Part ofThe Form of Structure, the Structure of Form: Essays in honor of Jean Lowenstamm
Edited by Sabrina Bendjaballah, Noam Faust, Mohamed Lahrouchi and Nicola Lampitelli
[Language Faculty and Beyond 12] 2014
► pp. 333–348

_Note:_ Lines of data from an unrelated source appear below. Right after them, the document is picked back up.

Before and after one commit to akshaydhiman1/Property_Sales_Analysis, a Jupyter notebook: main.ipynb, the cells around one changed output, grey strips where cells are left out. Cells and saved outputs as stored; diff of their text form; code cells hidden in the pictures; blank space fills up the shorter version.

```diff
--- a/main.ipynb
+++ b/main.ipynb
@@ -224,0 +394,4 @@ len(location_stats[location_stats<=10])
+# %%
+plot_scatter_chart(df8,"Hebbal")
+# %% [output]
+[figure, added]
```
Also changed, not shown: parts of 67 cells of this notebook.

Moroccan Arabic has many transitive verbs that are causative in form and meaning but lack intransitive variants that are non-causative in form and meaning. Instead, the non-causative intransitive use of these verbs requires morphosyntactic derivation by anticausativization. This article explores the hypothesis that the causative verbs in question may not derive from abstract roots via non-attested non-causative forms, but rather, from lexicalizations with a fossilized causative form. Moreover, they appear to be the manifestation of a broader typological tendency that invites alignment with detransitivizing languages, which lexicalize transitive forms and derive intransitive variants by anticausativization (Nichols et al. 2004).